(Supplied entries begins)

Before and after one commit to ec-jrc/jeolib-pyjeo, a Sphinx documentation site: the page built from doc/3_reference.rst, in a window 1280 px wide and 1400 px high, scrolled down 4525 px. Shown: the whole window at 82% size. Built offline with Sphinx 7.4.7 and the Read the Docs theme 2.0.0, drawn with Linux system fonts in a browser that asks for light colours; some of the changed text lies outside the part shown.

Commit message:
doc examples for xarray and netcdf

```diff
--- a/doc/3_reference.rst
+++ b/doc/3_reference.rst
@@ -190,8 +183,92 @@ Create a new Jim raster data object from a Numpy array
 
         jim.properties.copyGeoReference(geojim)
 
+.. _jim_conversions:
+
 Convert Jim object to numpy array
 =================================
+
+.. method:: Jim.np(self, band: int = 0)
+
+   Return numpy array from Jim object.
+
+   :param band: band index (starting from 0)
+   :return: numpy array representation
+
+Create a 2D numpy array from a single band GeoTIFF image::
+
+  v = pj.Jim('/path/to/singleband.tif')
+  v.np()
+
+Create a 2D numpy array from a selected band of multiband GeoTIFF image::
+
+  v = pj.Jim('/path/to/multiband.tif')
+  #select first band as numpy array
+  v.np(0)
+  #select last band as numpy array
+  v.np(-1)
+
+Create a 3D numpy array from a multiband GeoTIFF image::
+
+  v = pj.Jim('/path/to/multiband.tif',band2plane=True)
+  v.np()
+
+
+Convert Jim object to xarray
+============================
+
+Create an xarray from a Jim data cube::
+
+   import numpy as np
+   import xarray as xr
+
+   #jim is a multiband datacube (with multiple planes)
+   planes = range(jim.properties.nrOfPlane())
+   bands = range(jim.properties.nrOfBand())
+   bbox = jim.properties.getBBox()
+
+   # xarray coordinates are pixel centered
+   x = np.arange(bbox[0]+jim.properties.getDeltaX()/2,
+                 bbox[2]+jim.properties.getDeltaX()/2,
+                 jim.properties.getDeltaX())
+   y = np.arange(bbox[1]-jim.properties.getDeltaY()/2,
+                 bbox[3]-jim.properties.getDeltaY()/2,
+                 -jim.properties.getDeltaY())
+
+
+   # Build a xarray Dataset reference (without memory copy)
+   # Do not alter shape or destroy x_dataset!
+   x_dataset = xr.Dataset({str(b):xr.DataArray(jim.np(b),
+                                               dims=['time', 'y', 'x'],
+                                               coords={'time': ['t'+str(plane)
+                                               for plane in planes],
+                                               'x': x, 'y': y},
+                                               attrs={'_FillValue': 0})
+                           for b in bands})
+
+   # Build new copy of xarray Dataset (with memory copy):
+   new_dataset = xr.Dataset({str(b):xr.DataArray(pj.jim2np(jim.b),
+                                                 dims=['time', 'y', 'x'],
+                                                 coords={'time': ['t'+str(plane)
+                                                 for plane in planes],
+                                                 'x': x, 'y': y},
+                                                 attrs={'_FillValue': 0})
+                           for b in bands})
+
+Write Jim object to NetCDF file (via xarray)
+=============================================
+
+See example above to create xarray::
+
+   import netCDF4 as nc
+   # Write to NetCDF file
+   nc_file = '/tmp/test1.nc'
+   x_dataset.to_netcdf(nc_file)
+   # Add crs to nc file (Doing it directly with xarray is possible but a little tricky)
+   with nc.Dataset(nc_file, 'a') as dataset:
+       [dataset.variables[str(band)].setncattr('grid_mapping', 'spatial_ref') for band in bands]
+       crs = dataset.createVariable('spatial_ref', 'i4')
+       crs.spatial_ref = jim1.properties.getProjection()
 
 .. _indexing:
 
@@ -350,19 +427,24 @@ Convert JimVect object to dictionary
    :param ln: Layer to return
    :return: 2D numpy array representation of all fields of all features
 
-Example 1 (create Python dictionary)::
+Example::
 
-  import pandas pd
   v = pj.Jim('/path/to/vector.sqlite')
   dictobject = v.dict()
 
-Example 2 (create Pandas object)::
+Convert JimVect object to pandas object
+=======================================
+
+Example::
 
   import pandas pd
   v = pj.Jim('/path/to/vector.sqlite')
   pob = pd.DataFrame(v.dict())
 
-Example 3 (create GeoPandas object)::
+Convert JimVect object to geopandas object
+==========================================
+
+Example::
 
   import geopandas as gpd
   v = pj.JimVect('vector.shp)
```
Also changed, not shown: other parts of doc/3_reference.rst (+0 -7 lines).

(Supplied entries ends)

# Your goal
Look through the entries above and find each line where the word "arange" occurs; copy those lines.

# Result below
+   x = np.arange(bbox[0]+jim.properties.getDeltaX()/2,
+   y = np.arange(bbox[1]-jim.properties.getDeltaY()/2,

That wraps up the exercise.